▶ ACTION ITEM
Pick out the lines below with "class" and list them.

▶ PROVIDED RECORDS
· · ·

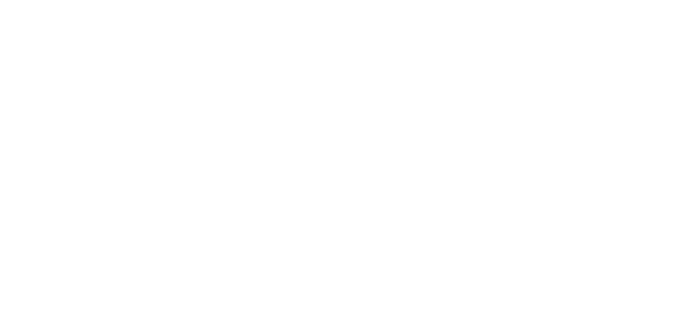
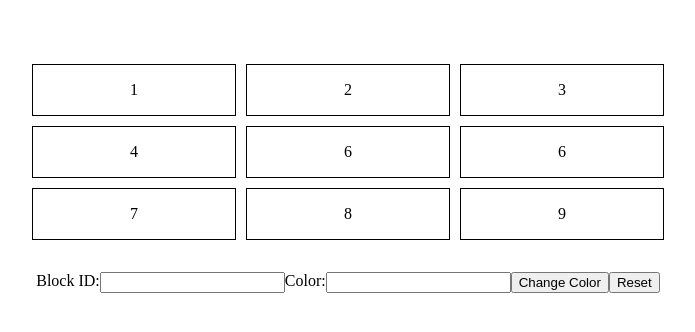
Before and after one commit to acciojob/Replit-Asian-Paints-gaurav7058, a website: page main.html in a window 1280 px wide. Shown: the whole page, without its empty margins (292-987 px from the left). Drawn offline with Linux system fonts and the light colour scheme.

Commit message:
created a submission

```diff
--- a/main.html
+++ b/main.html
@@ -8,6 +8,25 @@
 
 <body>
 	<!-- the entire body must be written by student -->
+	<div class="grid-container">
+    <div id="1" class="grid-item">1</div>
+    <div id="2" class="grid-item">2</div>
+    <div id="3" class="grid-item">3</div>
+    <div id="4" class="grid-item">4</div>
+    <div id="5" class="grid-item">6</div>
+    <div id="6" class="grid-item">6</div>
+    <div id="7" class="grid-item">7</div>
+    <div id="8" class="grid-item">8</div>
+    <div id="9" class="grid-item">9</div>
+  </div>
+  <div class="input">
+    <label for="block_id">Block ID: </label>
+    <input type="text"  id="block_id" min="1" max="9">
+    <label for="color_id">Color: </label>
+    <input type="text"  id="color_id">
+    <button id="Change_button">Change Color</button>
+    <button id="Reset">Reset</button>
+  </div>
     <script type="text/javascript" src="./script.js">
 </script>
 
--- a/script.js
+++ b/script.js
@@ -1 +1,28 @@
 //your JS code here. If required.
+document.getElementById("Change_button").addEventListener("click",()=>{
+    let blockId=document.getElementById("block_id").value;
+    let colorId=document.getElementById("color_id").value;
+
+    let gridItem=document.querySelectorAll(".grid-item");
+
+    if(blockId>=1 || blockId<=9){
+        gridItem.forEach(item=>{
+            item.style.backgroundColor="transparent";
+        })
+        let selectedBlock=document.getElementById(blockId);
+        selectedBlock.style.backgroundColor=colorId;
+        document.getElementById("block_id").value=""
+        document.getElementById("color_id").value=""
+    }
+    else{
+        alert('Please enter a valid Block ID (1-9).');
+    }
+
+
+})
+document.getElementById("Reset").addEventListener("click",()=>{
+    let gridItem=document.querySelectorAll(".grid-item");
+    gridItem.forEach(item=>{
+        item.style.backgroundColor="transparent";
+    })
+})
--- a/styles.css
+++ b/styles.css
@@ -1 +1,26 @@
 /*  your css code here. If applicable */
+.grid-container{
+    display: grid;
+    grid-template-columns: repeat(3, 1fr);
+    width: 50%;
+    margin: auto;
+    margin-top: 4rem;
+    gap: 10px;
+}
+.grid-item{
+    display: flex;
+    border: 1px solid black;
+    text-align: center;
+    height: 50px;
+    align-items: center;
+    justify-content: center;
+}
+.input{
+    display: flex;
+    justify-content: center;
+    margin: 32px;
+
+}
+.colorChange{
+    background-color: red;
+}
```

· · ·

▶ ANSWER SECTION
+	<div class="grid-container">
+    <div id="1" class="grid-item">1</div>
+    <div id="2" class="grid-item">2</div>
+    <div id="3" class="grid-item">3</div>
+    <div id="4" class="grid-item">4</div>
+    <div id="5" class="grid-item">6</div>
+    <div id="6" class="grid-item">6</div>
+    <div id="7" class="grid-item">7</div>
+    <div id="8" class="grid-item">8</div>
+    <div id="9" class="grid-item">9</div>
+  <div class="input">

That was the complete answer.